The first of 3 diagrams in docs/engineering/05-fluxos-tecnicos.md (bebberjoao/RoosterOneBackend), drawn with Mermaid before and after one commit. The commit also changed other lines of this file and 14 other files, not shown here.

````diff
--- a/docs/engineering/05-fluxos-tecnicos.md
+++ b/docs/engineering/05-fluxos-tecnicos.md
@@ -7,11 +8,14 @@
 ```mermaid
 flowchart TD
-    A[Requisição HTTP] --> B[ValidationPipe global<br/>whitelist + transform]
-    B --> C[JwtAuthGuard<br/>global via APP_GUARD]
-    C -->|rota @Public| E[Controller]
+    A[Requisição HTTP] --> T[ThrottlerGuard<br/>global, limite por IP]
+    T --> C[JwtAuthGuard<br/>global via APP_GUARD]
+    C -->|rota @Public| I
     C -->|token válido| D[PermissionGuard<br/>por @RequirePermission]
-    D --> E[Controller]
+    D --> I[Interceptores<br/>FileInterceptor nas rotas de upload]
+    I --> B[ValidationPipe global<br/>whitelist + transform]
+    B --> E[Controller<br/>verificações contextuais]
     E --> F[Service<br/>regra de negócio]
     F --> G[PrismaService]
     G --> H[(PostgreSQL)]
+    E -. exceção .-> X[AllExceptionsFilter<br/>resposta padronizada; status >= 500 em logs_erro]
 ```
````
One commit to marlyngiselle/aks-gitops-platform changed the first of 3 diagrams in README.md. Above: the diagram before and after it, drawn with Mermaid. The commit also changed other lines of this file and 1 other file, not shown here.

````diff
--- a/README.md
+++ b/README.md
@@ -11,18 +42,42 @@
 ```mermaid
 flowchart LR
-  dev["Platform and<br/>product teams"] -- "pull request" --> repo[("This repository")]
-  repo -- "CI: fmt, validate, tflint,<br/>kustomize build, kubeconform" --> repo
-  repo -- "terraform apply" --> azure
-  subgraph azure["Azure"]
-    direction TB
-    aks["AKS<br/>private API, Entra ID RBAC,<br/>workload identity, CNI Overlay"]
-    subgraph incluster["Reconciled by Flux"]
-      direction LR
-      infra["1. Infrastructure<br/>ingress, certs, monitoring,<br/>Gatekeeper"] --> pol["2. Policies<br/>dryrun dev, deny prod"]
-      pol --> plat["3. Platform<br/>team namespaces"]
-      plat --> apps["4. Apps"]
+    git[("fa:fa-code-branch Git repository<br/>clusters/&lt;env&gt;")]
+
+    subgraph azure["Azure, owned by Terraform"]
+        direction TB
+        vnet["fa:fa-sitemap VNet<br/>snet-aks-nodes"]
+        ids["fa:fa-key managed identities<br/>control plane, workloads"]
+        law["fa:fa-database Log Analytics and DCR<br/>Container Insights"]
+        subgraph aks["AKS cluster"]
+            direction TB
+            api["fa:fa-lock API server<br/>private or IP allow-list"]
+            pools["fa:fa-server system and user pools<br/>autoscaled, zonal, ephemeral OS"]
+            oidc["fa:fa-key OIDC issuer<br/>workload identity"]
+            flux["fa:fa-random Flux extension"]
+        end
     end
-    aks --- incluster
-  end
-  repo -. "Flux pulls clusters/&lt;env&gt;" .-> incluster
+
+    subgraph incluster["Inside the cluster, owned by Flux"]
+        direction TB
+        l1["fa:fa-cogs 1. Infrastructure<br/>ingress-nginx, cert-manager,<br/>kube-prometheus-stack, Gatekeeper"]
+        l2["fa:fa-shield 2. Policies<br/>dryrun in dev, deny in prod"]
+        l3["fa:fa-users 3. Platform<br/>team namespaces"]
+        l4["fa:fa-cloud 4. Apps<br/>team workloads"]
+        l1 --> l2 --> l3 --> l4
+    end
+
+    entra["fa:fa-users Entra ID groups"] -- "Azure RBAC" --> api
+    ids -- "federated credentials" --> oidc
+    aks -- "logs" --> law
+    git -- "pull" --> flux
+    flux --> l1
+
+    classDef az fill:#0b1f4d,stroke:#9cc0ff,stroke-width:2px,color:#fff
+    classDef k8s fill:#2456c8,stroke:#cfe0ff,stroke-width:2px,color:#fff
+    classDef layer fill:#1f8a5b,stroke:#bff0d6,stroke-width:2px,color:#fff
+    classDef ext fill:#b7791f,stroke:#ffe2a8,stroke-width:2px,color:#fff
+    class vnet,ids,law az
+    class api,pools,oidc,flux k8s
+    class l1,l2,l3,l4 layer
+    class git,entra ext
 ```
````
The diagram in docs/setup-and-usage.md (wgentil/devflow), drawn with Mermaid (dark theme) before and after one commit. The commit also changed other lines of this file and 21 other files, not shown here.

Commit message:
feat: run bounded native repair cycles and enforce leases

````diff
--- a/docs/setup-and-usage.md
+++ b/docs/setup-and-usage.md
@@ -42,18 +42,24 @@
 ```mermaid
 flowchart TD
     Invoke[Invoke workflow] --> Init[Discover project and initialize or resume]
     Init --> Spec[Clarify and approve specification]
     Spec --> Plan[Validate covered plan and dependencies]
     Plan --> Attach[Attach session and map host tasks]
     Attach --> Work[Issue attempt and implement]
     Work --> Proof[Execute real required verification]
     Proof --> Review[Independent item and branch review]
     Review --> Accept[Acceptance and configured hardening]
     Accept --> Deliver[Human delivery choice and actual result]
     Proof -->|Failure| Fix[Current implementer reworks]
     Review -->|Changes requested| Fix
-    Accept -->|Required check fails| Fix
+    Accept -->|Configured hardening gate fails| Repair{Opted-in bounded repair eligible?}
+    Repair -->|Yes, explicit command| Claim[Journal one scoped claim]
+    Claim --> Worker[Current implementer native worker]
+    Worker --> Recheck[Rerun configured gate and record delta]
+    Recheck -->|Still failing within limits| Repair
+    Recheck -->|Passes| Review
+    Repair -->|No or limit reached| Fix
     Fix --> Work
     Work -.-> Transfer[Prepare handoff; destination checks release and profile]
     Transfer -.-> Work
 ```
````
_ _ _ _ _ _ _
→ **Work task**: Using the entries above, give back exactly the line containing "-->|rota @Public| E[Controller]", the line containing "C -->|token válido|", and every line between them, and nothing else.

→ **Result**:
-    C -->|rota @Public| E[Controller]
+    A[Requisição HTTP] --> T[ThrottlerGuard<br/>global, limite por IP]
+    T --> C[JwtAuthGuard<br/>global via APP_GUARD]
+    C -->|rota @Public| I
     C -->|token válido| D[PermissionGuard<br/>por @RequirePermission]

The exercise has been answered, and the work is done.